I told you I’d keep this blog relatively free of writing advice, because it’s my belief you should only take advice from people who have been paid to write, who have broken past gatekeepers and been acknowledged as knowing what they are doing. After all, it’s their profession. As I’m still an unpublished amateur, I don’t want to tell people that you must write this way or that way.
HOWEVER. I do have one bit of advice I think will be very useful. It’s not about how to write well or how to make interesting characters, or even how to write something that will sell. I can’t advise on quick fixes, and I can’t advise you on how to structure or write dialogue with subtext or make realistic consequences.

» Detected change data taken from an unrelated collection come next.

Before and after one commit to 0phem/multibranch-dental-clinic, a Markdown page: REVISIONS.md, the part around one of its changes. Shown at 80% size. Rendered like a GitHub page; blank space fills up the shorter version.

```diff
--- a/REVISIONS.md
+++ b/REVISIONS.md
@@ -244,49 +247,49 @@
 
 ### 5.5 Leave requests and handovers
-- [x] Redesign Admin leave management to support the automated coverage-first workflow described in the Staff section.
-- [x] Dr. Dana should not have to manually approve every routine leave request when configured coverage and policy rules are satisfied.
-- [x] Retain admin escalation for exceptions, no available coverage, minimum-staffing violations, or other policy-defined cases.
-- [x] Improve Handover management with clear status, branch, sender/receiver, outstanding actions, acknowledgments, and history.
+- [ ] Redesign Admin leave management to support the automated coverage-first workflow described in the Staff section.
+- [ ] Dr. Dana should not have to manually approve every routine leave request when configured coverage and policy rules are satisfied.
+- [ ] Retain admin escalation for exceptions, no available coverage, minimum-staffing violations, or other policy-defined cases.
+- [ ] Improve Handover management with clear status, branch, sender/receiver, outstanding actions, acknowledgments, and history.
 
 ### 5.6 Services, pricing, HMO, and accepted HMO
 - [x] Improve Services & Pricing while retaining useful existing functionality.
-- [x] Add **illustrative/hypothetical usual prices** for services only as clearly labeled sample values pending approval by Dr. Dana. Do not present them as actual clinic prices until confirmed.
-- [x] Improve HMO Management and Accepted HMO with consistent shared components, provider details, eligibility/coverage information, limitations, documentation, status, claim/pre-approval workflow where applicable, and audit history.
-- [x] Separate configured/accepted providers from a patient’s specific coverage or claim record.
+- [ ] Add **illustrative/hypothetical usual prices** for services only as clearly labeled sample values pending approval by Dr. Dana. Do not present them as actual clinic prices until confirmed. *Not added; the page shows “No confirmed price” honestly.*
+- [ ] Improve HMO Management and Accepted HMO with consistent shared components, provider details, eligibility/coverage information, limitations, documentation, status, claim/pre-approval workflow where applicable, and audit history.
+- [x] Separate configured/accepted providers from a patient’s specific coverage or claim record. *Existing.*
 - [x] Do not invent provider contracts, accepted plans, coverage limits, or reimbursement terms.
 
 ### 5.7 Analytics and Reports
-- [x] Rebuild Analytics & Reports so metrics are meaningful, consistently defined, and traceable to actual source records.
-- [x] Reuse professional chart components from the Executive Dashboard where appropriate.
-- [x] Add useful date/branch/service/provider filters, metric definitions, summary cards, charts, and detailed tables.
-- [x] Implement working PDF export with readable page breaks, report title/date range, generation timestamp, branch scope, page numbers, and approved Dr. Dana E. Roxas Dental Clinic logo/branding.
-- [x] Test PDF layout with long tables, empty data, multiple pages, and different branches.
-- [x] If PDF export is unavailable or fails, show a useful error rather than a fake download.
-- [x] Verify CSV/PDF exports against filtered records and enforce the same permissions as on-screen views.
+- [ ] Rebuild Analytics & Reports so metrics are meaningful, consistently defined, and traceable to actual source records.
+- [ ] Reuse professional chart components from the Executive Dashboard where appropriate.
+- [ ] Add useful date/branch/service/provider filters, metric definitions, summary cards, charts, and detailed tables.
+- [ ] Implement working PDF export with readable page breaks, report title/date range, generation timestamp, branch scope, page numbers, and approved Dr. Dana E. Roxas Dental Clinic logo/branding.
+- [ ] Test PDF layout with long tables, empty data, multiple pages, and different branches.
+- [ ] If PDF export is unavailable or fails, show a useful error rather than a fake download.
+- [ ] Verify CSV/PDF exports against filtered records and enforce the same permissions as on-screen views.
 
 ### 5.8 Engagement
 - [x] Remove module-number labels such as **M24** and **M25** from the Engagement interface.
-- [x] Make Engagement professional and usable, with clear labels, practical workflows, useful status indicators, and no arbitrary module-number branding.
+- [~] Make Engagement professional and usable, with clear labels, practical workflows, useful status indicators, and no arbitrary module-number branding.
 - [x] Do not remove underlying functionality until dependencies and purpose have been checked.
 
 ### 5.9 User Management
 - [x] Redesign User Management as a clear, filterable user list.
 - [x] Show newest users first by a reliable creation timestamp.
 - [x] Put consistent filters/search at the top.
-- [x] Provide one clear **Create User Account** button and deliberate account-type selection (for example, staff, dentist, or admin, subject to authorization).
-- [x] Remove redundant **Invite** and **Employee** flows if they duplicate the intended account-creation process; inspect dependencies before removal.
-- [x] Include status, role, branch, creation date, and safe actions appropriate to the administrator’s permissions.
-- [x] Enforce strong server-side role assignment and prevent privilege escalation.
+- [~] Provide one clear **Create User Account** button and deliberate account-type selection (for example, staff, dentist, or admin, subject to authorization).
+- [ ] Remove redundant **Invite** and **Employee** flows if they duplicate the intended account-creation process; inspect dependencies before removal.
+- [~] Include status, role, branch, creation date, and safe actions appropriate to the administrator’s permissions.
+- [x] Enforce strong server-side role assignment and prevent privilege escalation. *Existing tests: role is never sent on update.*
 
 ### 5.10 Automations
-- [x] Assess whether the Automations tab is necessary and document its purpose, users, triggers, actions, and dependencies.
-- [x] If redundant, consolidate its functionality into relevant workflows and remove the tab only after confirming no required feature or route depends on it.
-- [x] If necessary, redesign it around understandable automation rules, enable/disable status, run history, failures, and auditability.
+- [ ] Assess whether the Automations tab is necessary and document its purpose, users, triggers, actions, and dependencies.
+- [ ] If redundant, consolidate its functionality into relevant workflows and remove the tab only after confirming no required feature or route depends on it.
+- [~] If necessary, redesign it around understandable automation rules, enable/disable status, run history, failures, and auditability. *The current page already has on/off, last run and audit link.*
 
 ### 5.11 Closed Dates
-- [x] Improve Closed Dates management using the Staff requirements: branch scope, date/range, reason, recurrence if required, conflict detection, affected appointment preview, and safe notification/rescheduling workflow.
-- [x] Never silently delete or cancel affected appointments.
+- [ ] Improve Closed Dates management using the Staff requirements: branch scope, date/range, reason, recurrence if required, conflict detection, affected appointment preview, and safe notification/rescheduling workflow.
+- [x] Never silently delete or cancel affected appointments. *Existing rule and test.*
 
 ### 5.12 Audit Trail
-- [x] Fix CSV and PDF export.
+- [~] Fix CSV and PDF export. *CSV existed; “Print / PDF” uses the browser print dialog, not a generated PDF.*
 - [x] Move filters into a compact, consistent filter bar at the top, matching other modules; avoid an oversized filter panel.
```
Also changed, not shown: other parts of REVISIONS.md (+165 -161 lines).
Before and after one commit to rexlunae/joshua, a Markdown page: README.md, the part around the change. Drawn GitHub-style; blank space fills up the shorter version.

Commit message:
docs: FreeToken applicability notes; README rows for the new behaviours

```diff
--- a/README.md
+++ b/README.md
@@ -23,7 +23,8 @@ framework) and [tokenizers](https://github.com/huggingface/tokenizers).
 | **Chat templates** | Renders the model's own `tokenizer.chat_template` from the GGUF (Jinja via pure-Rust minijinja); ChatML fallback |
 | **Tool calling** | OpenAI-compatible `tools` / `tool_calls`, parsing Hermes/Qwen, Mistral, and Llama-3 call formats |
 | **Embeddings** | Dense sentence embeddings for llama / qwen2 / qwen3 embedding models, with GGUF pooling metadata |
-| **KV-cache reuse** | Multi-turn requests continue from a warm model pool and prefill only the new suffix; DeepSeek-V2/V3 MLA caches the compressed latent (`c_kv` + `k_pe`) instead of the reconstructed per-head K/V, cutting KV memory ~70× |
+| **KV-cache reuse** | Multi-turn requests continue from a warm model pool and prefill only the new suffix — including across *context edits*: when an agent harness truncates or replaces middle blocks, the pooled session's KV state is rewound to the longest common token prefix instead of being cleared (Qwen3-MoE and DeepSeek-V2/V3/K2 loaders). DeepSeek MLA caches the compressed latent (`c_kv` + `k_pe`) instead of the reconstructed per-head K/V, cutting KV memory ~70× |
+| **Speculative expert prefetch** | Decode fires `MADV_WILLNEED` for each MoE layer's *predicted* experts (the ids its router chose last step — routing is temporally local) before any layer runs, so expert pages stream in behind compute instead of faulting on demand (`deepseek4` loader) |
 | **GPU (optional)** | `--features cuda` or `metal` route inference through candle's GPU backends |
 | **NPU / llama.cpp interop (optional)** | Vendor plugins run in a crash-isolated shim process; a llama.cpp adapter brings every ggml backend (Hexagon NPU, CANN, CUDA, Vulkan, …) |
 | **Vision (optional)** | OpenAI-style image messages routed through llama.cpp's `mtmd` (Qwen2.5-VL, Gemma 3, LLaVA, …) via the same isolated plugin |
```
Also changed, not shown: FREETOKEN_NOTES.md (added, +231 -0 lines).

HOWEVER (again) please remember this advice next time you’re writing:
When you’re writing (as we, as writers, do) and you decide to pause for the night, DO NOT stop writing just because you’re not sure what comes next. Stop during something that you’re excited about or know exactly what’s going on. Stop when you know what you’re going to write next, and then go to sleep.
The reason for this is because when I pause after a resolution, I’m often looking for a way to step into the next conflict. Because I’ve taken a break in both the narrative and the writing process itself, my mind takes a break as well. I sit there staring at the screen, even if I’ve plotted it out, and wonder why my characters aren’t doing anything interesting.
You see, if I’d stopped when they were in the middle of a conflict, I’d be able to get back to writing the rest of that conflict the next day, then I’d break the seal (usually around 500 words for me, but it can differ) and the juices will flow again and the birds will sing and the butterflies will dance over the rainbow and unicorns will fart jellybeans. You know, all that happy stuff.